Hundreds of FBI workers who were born overseas or have foreign ties are being subjected to extra internal surveillance, a report says. They complain it is unfair and discriminatory, and stalls their careers.
Everyone employed by the Federal Bureau of Investigation (FBI) is subject to internal security screenings to ensure that the organization is not put at risk from possible spies within the network. However, those who have been hired by the bureau due to their foreign language and cultural skills, or have family members living overseas, say their career prospects are being hampered and they are not allowed to undertake certain assignments, The New York Times reports.
The FBI created the Post-Adjudication Risk Management program (PARM) to keep tabs on workers following the September 11, 2001, terrorist attacks.
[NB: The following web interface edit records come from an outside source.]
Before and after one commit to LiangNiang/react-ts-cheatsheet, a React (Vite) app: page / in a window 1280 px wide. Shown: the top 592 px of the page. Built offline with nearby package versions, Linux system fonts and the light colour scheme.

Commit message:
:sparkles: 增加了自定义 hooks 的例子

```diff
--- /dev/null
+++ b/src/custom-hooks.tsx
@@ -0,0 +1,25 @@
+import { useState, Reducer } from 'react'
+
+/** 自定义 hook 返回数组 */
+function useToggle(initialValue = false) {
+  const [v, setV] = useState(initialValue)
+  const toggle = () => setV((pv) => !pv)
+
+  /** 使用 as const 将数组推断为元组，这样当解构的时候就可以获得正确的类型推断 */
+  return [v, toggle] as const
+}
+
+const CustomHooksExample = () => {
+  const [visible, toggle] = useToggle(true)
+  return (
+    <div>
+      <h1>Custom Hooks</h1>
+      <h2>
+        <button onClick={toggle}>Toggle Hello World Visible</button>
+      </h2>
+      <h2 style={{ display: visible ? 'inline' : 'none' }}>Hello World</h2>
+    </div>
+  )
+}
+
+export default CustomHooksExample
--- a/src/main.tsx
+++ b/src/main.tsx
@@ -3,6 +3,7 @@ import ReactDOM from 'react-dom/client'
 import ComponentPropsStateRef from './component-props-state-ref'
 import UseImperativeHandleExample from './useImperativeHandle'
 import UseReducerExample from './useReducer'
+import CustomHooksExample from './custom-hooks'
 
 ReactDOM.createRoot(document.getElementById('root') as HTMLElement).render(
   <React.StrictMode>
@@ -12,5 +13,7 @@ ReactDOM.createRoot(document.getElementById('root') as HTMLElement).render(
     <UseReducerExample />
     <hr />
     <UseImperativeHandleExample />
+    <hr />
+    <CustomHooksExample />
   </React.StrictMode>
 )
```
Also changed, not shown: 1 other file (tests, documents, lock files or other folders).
They wanted to monitor newly hired linguists who had access to sensitive material to make sure they would not be coerced by family members or friends into passing it on third parties.